(Source data)
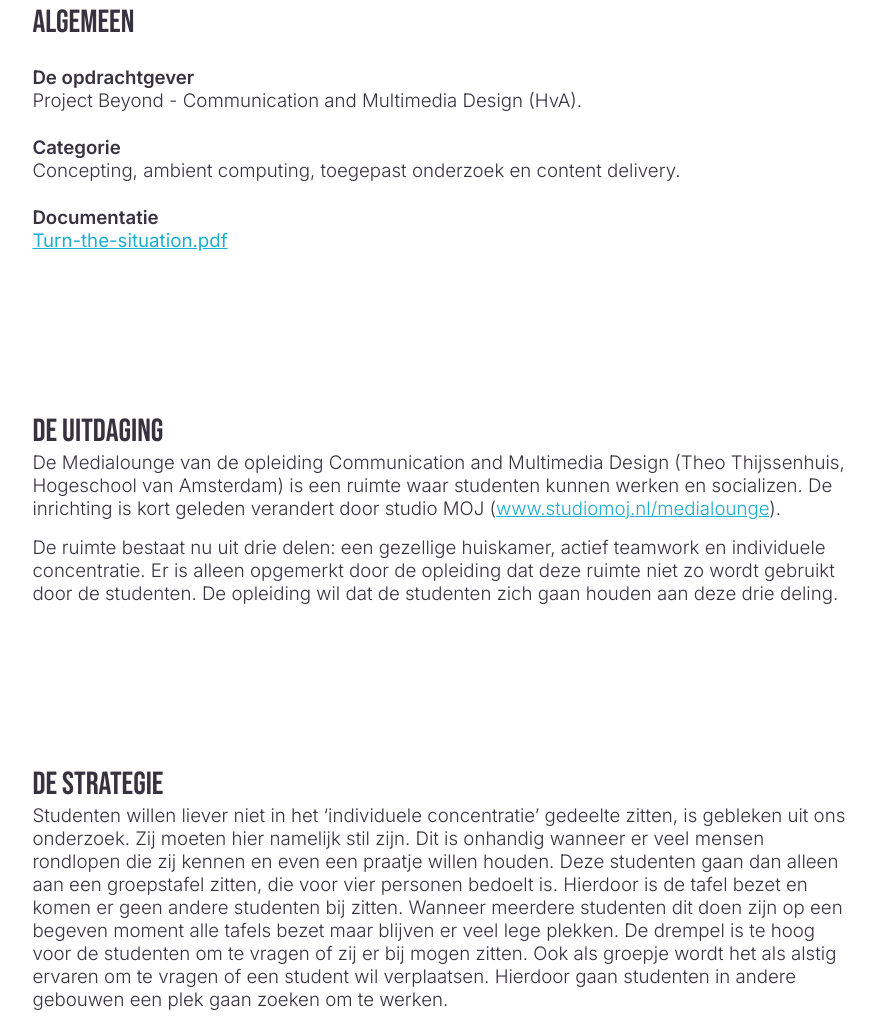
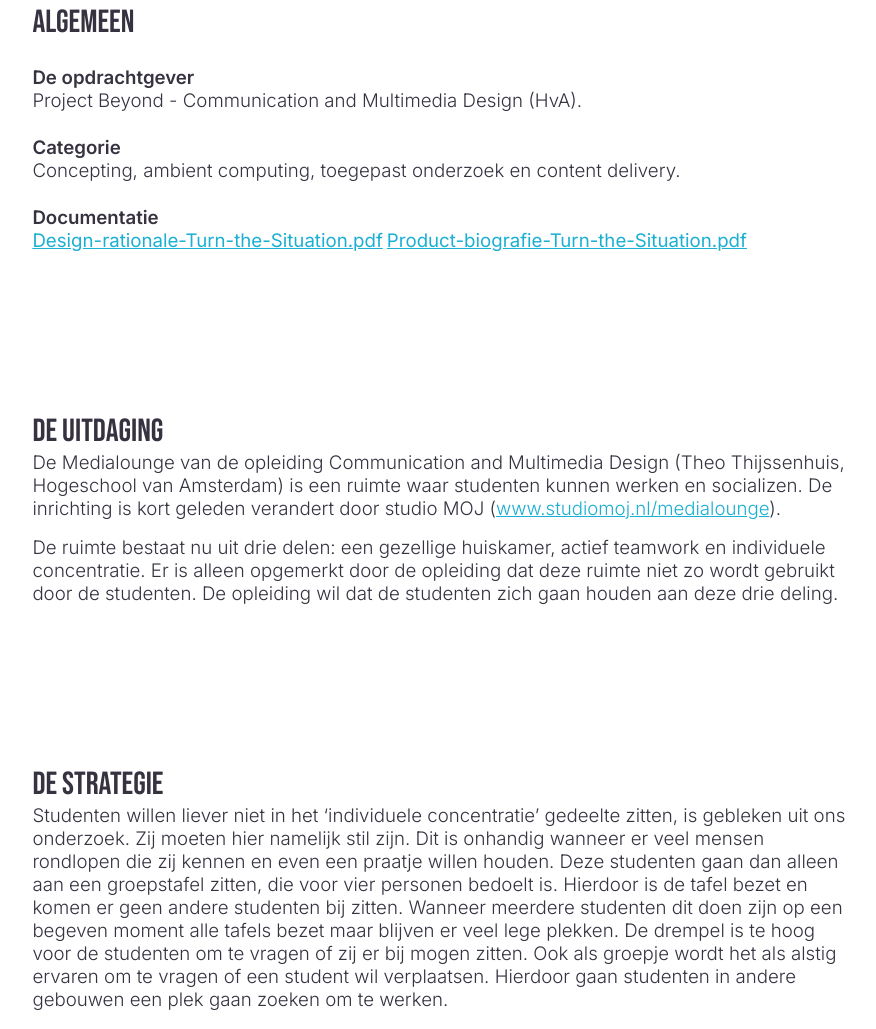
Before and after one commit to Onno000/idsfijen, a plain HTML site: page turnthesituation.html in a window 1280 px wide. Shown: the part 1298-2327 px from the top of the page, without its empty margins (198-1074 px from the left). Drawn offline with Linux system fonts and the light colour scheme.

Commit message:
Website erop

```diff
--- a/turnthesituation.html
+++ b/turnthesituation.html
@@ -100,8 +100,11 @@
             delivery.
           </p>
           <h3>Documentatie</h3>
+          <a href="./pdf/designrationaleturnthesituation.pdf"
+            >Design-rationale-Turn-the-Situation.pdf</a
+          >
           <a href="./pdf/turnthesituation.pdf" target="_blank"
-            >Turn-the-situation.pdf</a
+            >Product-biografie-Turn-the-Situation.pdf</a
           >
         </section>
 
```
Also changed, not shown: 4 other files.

▶ **Prompt**: Determine how many of the lines above hold the word "html", and output that number by itself.

▶ **Task solution**: 3